Goal of the exercise: Going down the data below, set down exactly the line with "-- Atualizar os" and each line after it through the line with "durante as requisições."; no other lines.

==========

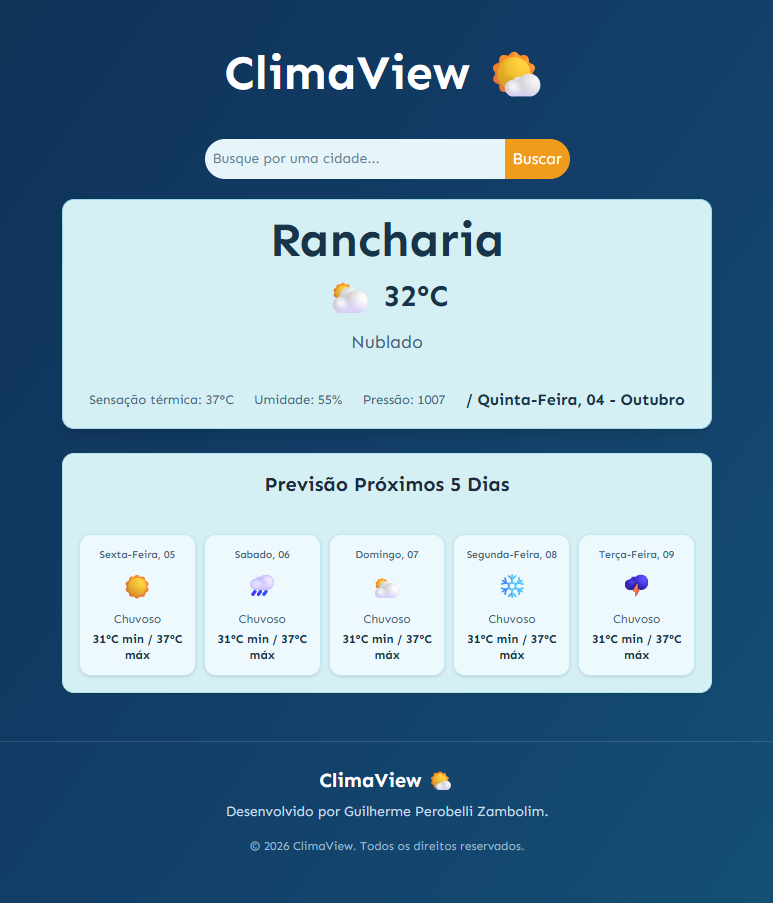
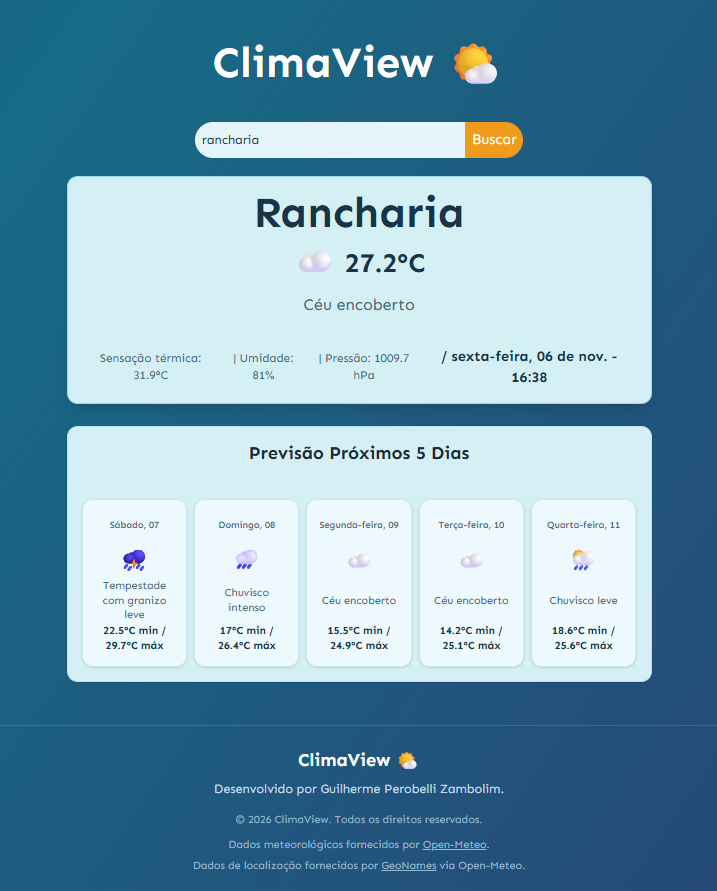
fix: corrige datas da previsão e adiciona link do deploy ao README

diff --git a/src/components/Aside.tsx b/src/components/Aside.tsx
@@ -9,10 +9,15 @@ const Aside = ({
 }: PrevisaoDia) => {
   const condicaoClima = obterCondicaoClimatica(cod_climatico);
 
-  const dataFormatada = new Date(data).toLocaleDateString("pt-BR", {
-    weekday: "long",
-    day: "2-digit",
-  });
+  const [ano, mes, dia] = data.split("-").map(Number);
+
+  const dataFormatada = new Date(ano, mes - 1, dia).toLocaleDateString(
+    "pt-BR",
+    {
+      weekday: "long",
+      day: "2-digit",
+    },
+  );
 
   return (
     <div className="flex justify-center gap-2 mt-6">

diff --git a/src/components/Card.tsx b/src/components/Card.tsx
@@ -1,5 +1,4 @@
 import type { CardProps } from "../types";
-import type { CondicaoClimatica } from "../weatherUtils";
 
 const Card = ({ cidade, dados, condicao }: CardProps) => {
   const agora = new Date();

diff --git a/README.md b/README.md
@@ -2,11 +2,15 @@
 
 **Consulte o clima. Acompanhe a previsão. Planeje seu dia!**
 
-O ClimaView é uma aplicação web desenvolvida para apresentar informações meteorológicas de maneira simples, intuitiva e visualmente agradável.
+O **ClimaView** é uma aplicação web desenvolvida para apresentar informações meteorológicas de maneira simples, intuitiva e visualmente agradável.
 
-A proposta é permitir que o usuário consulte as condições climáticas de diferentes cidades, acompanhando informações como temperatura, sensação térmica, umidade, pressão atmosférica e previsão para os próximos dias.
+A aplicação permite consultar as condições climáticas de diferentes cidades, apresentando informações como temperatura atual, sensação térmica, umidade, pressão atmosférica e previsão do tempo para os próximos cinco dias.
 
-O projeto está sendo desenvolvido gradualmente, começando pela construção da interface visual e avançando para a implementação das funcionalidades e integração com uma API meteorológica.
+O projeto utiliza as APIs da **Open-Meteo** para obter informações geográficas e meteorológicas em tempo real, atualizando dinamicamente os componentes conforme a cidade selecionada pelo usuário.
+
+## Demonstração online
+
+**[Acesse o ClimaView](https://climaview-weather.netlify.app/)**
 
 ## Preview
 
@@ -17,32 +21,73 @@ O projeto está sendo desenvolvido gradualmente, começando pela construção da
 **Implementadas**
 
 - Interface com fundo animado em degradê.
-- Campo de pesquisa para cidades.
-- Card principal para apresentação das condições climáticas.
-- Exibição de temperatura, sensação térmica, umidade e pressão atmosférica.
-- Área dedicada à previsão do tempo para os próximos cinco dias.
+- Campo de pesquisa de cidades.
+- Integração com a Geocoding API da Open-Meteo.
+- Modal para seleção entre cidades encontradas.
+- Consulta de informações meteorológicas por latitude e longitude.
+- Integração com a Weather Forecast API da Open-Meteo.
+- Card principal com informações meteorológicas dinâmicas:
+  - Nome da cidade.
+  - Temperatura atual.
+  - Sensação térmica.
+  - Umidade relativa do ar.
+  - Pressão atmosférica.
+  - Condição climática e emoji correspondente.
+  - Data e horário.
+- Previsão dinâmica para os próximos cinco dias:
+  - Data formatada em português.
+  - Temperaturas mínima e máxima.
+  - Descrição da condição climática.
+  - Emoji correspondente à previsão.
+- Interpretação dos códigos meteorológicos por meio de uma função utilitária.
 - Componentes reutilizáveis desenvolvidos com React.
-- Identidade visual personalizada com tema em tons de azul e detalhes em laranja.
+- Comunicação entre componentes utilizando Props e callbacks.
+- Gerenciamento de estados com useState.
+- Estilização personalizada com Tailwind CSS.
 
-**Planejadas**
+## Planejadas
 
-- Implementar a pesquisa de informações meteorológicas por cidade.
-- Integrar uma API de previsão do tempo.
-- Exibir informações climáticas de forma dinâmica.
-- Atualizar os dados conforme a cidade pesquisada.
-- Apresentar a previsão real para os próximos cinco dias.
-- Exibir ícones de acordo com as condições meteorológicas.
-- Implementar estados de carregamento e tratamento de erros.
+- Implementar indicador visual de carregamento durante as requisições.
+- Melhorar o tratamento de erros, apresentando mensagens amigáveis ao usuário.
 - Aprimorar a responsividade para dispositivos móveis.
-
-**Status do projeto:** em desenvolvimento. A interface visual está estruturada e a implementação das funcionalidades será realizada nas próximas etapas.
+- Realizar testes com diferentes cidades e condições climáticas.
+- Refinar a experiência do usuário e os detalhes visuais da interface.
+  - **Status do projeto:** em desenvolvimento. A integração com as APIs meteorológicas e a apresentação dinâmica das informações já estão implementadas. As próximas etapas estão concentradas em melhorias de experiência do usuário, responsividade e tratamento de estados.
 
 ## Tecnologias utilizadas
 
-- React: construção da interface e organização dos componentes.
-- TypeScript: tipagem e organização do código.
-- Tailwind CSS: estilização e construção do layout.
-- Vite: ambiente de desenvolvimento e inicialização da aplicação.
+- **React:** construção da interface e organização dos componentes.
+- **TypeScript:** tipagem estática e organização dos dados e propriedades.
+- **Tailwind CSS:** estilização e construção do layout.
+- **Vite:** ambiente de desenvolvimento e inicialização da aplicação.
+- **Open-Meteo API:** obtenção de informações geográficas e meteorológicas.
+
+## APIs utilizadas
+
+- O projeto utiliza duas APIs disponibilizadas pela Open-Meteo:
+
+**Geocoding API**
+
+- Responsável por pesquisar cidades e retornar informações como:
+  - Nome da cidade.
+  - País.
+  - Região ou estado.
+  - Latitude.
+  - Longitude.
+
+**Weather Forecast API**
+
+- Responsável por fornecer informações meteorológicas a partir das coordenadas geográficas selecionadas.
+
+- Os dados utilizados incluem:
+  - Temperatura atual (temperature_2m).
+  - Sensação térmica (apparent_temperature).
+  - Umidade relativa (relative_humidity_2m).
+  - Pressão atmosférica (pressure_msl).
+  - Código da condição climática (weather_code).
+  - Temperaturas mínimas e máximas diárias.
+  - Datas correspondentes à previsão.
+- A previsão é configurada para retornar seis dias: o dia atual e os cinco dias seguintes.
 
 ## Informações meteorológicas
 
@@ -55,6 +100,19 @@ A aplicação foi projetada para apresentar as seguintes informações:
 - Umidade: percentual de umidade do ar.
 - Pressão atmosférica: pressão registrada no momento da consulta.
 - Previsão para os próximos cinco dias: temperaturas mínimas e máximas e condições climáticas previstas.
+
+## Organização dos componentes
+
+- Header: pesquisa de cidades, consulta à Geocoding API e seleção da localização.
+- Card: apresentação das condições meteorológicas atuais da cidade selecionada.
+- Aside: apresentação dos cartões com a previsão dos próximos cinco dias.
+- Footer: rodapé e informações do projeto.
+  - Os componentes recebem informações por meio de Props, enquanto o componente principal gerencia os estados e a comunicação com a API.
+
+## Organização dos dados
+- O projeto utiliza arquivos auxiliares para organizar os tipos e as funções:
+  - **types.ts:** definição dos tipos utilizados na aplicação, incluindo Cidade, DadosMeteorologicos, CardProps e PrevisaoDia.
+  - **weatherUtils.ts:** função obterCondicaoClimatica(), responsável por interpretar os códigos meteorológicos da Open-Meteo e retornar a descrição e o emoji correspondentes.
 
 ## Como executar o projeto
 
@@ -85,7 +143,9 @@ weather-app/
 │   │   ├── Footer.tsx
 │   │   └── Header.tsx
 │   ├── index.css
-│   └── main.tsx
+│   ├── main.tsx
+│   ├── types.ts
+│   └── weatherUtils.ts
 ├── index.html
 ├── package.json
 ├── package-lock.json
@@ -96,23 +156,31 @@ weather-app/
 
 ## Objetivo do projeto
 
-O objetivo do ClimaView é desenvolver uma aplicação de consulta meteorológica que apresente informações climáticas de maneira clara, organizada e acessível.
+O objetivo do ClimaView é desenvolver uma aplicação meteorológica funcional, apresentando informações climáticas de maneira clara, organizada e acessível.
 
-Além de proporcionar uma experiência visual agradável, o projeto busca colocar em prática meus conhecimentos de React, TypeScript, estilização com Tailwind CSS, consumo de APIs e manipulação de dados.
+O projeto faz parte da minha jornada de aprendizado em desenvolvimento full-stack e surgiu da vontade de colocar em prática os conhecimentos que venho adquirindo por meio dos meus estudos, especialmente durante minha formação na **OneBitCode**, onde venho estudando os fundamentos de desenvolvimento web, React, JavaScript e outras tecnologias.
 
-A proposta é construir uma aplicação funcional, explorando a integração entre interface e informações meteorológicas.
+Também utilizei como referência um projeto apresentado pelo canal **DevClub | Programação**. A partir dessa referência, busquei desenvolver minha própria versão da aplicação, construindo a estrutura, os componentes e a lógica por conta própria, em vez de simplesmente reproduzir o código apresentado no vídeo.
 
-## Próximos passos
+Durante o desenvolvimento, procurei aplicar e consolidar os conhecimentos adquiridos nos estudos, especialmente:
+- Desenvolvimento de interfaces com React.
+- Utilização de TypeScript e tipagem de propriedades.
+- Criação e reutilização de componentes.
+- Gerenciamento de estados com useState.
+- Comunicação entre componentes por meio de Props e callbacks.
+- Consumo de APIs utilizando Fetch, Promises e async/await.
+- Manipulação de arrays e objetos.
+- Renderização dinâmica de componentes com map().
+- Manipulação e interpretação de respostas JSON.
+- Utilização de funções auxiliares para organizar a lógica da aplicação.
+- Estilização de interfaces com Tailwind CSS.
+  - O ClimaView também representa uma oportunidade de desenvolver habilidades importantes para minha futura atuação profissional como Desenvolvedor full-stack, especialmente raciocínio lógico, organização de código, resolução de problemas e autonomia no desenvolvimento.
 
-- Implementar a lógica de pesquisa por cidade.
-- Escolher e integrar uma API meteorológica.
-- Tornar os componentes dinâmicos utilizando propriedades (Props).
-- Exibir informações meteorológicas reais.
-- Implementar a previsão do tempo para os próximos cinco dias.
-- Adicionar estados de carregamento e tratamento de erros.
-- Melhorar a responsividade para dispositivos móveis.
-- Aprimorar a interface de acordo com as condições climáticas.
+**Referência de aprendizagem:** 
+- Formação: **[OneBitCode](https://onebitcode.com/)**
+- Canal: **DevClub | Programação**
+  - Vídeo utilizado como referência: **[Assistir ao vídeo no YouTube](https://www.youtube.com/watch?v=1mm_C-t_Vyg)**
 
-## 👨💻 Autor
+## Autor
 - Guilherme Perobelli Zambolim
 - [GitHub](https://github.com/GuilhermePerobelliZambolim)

==========

Expected output:
-- Atualizar os dados conforme a cidade pesquisada.
-- Apresentar a previsão real para os próximos cinco dias.
-- Exibir ícones de acordo com as condições meteorológicas.
-- Implementar estados de carregamento e tratamento de erros.
+- Implementar indicador visual de carregamento durante as requisições.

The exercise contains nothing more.